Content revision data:

• • • • • • •

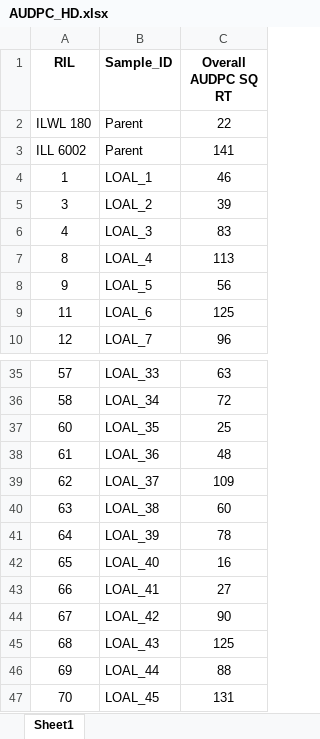
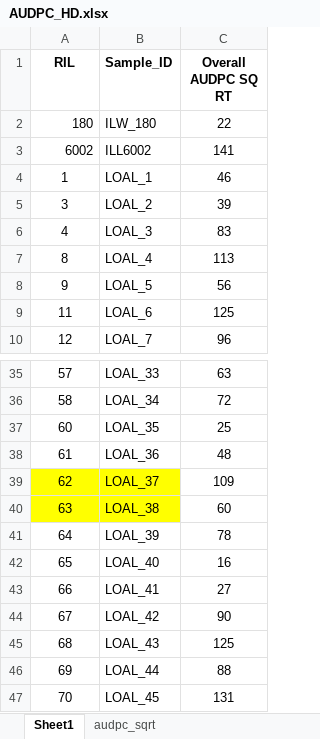
Before and after one commit to IdoBar/Lentil_AB_QTL_analysis, an Excel workbook: data/AUDPC_HD.xlsx, sheet Sheet1, drawn as a sheet; only a part is shown, gaps mark what is left out; values as stored, in another font and other column widths than the file's, no borders; conditional formats not drawn; removed rows and columns are numbered as before the commit, all else as after; the diff names each change by its address in the sheet, - before the commit and + after, or states it on an @@ line.

```diff
--- a/data/AUDPC_HD.xlsx (sheet Sheet1)
+++ b/data/AUDPC_HD.xlsx (sheet Sheet1)
+sheet tab: audpc_sqrt
-row 2: ILWL 180 | Parent | 22
-row 3: ILL 6002 | Parent | 141
+row 2: 180 | ILW_180 | 22
+row 3: 6002 | ILL6002 | 141
-A39:B40 fill: none
+A39:B40 fill: #FFFF00
```
Also changed, not shown: data/Lentil_FT13038_pheno_SW_test.xlsx, data/Phenotyping_AB_res.xlsx, 9 other files.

• • • • • • •

__WORK REQUEST__
If a line in the data contains the string "Parent", copy it.

__WORKED SOLUTION__
-row 2: ILWL 180 | Parent | 22
-row 3: ILL 6002 | Parent | 141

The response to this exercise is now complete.